Brief -
Report each line of the data that has "muted" somewhere in it.

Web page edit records
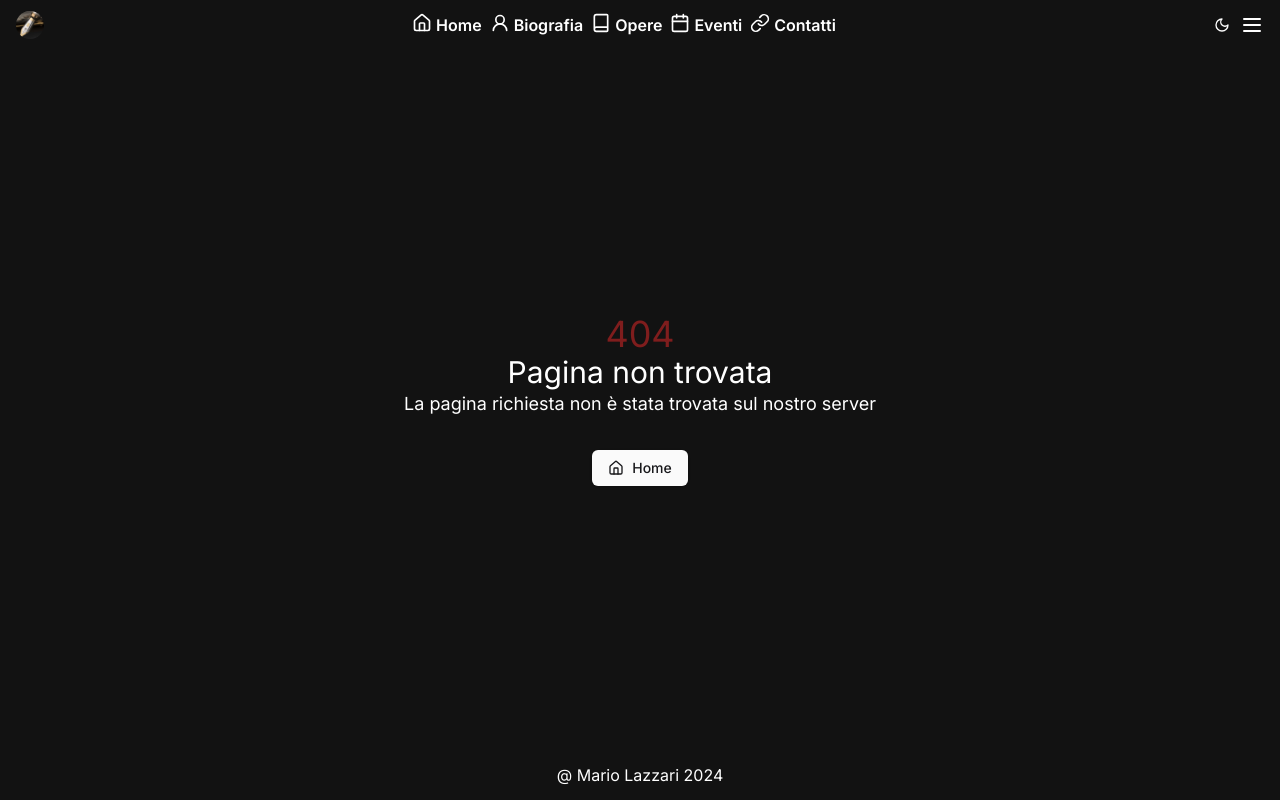
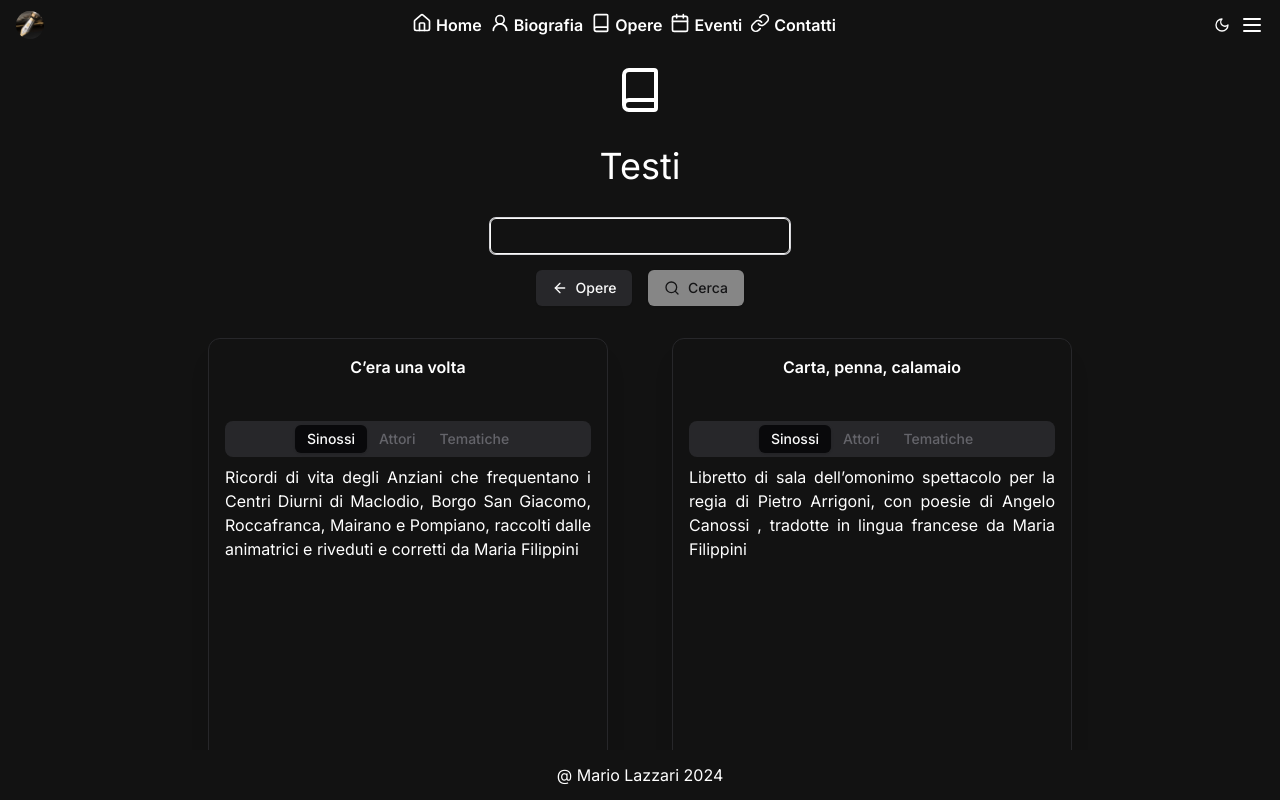
Before and after one commit to mariolazzari/mariafilippini.it, a Next.js app: page /works/texts in a window 1280 px wide. Before the commit this address had no page. Built offline with nearby package versions, Linux system fonts and the light colour scheme.

Commit message:
refact: drawer styles

```diff
--- a/app/contacts/page.tsx
+++ b/app/contacts/page.tsx
@@ -22,7 +22,7 @@ function ContactsPage() {
   return (
     <>
       <h2 className="text-4xl mb-12 text-center">Contatti</h2>
-      <div className="flex justify-center gap-8 flex-wrap">
+      <div className="flex justify-center gap-16 flex-wrap">
         {contacts.map(contact => (
           <Contact key={contact.url} {...contact} />
         ))}
--- a/app/events/page.tsx
+++ b/app/events/page.tsx
@@ -12,7 +12,7 @@ function EventsPage() {
     }
 
     return (
-      <div className="flex justify-center items-center gap-8 flex-wrap container mt-10">
+      <div className="flex justify-center items-center gap-16 flex-wrap container mt-10">
         {events.map((event, id) => (
           <Event key={`evt${id}`} event={event} />
         ))}
--- /dev/null
+++ b/app/works/texts/page.tsx
@@ -0,0 +1,20 @@
+import { Works } from "@/components/Works";
+import { texts } from "@/data/texts";
+import { WorksPageProps } from "@/types/WorksPageProps";
+import { Book } from "lucide-react";
+
+async function TextsPage({ searchParams }: WorksPageProps) {
+  const { search = "" } = await searchParams;
+
+  return (
+    <Works
+      icon={<Book className="mx-auto" size={48} />}
+      title="Testi"
+      works={texts}
+      href="/works/texts"
+      search={search}
+    />
+  );
+}
+
+export default TextsPage;
--- /dev/null
+++ b/app/works/themes/page.tsx
@@ -0,0 +1,20 @@
+import { Works } from "@/components/Works";
+import { WorksPageProps } from "@/types/WorksPageProps";
+import { ScrollText } from "lucide-react";
+import { themes } from "@/data/themes";
+
+async function ThemesPage({ searchParams }: WorksPageProps) {
+  const { search = "" } = await searchParams;
+
+  return (
+    <Works
+      icon={<ScrollText className="mx-auto" size={48} />}
+      title="Tematiche"
+      href="/works/themes"
+      works={themes}
+      search={search}
+    />
+  );
+}
+
+export default ThemesPage;
--- a/components/CardImage/index.tsx
+++ b/components/CardImage/index.tsx
@@ -15,7 +15,7 @@ import { LinkIcon } from "lucide-react";
 export function CardImage({ title, subtitle, imageSrc, href }: CardImageProps) {
   return (
     <Link href={href}>
-      <Card className="w-[350px] bg-muted">
+      <Card className="w-[350px] bg-gradient-to-br from-background to-muted border border-muted hover:border-primary">
         <CardHeader>
           <CardTitle>{title}</CardTitle>
           <CardDescription className="text-justify h-[65px]">
--- a/components/Contact/index.tsx
+++ b/components/Contact/index.tsx
@@ -11,7 +11,7 @@ export function Contact({
   mail,
 }: ContactProps) {
   return (
-    <div className="w-[350px] h-[400px] p-4 border border-primary rounded-xl bg-muted">
+    <div className="w-[350px] h-[400px] p-4 border border-muted hover:border-primary rounded-xl bg-gradient-to-br from-background to-muted">
       <Image
         className="rounded-full mx-auto mb- shadow-md"
         src={imageSrc}
@@ -23,13 +23,18 @@ export function Contact({
       <h3 className="text-center text-lg mb-12">{description}</h3>
 
       <Link
-        className="flex items-center gap-2 mb-1"
+        className="flex items-center gap-4 mb-1 hover:font-semibold"
         href={`mailto://${mail}`}
         target="_blank"
       >
         <Mail size={20} /> {mail}
       </Link>
-      <Link className="flex items-center gap-2" href={url} target="_blank">
+
+      <Link
+        className="flex items-center gap-4 hover:font-semibold"
+        href={url}
+        target="_blank"
+      >
         <LinkIcon size={20} /> {url}
       </Link>
     </div>
--- a/components/Drawer/index.tsx
+++ b/components/Drawer/index.tsx
@@ -1,3 +1,4 @@
+import Image from "next/image";
 import Link from "next/link";
 import {
   Sheet,
@@ -19,17 +20,27 @@ export function Drawer() {
         <Menu />
       </SheetTrigger>
 
-      <SheetContent className="w-[300px]">
+      <SheetContent className="w-[275px] bg-gradient-to-br from-background to-muted border border-muted">
         <SheetHeader>
-          <SheetTitle>{title}</SheetTitle>
-          <SheetDescription>{subTitle}</SheetDescription>
+          <Image
+            className="rounded-full my-8 mx-auto"
+            src="/images/logo.jpg"
+            alt={title}
+            width={96}
+            height={96}
+          />
+
+          <SheetTitle className="text-center font-semibold">{title}</SheetTitle>
+          <SheetDescription className="text-center">
+            {subTitle}
+          </SheetDescription>
         </SheetHeader>
 
         <ul className="mt-4">
           {links.map(({ href, label, icon }) => (
             <li key={href}>
               <Link href={href}>
-                <SheetClose className="flex items-center gap-2 p-2">
+                <SheetClose className="flex items-center gap-4 p-2 hover:font-semibold">
                   {icon} {label}
                 </SheetClose>
               </Link>
--- a/components/Event/index.tsx
+++ b/components/Event/index.tsx
@@ -37,7 +37,7 @@ export function Event({ event }: EventProps) {
   };
 
   return (
-    <div className="border border-1 p-4 rounded-lg w-[330px] h-[350px] bg-muted">
+    <div className="border border-muted p-4 rounded-lg w-[350px] h-[350px] bg-gradient-to-br from-background to-muted">
       <div className="w-full">{renderIcon()}</div>
       <h2 className="text-xl text-center my-4 h-[75px]">{title}</h2>
       <h3>{company}</h3>
--- a/components/SearchInput/index.tsx
+++ b/components/SearchInput/index.tsx
@@ -5,6 +5,7 @@ import { useRouter } from "next/navigation";
 import { Input } from "@/components/ui/input";
 import { Button } from "@/components/ui/button";
 import { SearchInputProps } from "./SearchInputProps";
+import { Search, ArrowLeft } from "lucide-react";
 
 export function SearchInput({ href }: SearchInputProps) {
   const [search, setSearch] = useState("");
@@ -20,9 +21,8 @@ export function SearchInput({ href }: SearchInputProps) {
     router.push(href);
   };
 
-  const onResetClick = () => {
-    setSearch("");
-    router.push(href);
+  const onBackClick = () => {
+    router.back();
   };
 
   const onSearchCick: MouseEventHandler<HTMLButtonElement> = () => {
@@ -30,19 +30,29 @@ export function SearchInput({ href }: SearchInputProps) {
   };
 
   return (
-    <div className="max-w-xl flex justify-center flex-wrap gap-4">
+    <div className="w-[300px] flex flex-col items-center gap-4">
       <Input
         className="border border-primary"
         value={search}
         onChange={onSearchChange}
         autoFocus
       />
-      <Button className="w-24" variant="secondary" onClick={onResetClick}>
-        Tutti
-      </Button>
-      <Button className="w-24" disabled={search === ""} onClick={onSearchCick}>
-        Cerca
-      </Button>
+
+      <div className="flex justify-center gap-4">
+        <Button className="w-24" variant="secondary" onClick={onBackClick}>
+          <ArrowLeft />
+          Opere
+        </Button>
+
+        <Button
+          className="w-24"
+          disabled={search === ""}
+          onClick={onSearchCick}
+        >
+          <Search />
+          Cerca
+        </Button>
+      </div>
     </div>
   );
 }
--- a/components/Works/Work.tsx
+++ b/components/Works/Work.tsx
@@ -18,17 +18,23 @@ export function Work({ work }: WorkProps) {
   } = work;
 
   return (
-    <div className="w-[400px] h-[450px] p-4 border border-primary rounded-xl bg-muted">
+    <div className="w-[350px] md:w-[400px] h-[450px] p-4 border border-secondary hover:border-primary shadow-xl rounded-xl bg- from-muted via-background to-muted">
       <div className="h-[50px]">
         <h2 className="font-semibold text-center">{title}</h2>
         <h3 className="text-xs text-center">{titleDia}</h3>
       </div>
 
-      <Tabs className="my-4 w-full" defaultValue="1">
+      <Tabs className="my-4 w-full" defaultValue={plot ? "1" : "2"}>
         <TabsList className="w-full">
-          <TabsTrigger value="1">Sinossi</TabsTrigger>
-          <TabsTrigger value="2">Attori</TabsTrigger>
-          <TabsTrigger value="3">Tematiche</TabsTrigger>
+          <TabsTrigger value="1" disabled={!plot}>
+            Sinossi
+          </TabsTrigger>
+          <TabsTrigger value="2" disabled={!actors}>
+            Attori
+          </TabsTrigger>
+          <TabsTrigger value="3" disabled={!subject}>
+            Tematiche
+          </TabsTrigger>
         </TabsList>
 
         <TabsContent className="max-h-[280px] overflow-y-auto" value="1">
--- a/components/Works/index.tsx
+++ b/components/Works/index.tsx
@@ -12,8 +12,8 @@ export function Works({ icon, title, works, search, href }: WorksProps) {
       <SearchInput href={href} />
 
       <div className="flex justify-center items-center gap-16 flex-wrap">
-        {filterWorks(works, search).map(work => (
-          <Work key={work.title} work={work} />
+        {filterWorks(works, search).map((work, id) => (
+          <Work key={`${work.title}_${id}`} work={work} />
         ))}
       </div>
     </div>
--- a/package.json
+++ b/package.json
@@ -1,6 +1,6 @@
 {
   "name": "mariafilippini.it",
-  "version": "0.1.6",
+  "version": "0.2.0",
   "private": true,
   "scripts": {
     "dev": "next dev --turbopack",
```
Also changed, not shown: 1 other file (tests, documents, lock files or other folders).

Answer to the problem -
-      <Card className="w-[350px] bg-muted">
+      <Card className="w-[350px] bg-gradient-to-br from-background to-muted border border-muted hover:border-primary">
-    <div className="w-[350px] h-[400px] p-4 border border-primary rounded-xl bg-muted">
+    <div className="w-[350px] h-[400px] p-4 border border-muted hover:border-primary rounded-xl bg-gradient-to-br from-background to-muted">
+      <SheetContent className="w-[275px] bg-gradient-to-br from-background to-muted border border-muted">
-    <div className="border border-1 p-4 rounded-lg w-[330px] h-[350px] bg-muted">
+    <div className="border border-muted p-4 rounded-lg w-[350px] h-[350px] bg-gradient-to-br from-background to-muted">
-    <div className="w-[400px] h-[450px] p-4 border border-primary rounded-xl bg-muted">
+    <div className="w-[350px] md:w-[400px] h-[450px] p-4 border border-secondary hover:border-primary shadow-xl rounded-xl bg- from-muted via-background to-muted">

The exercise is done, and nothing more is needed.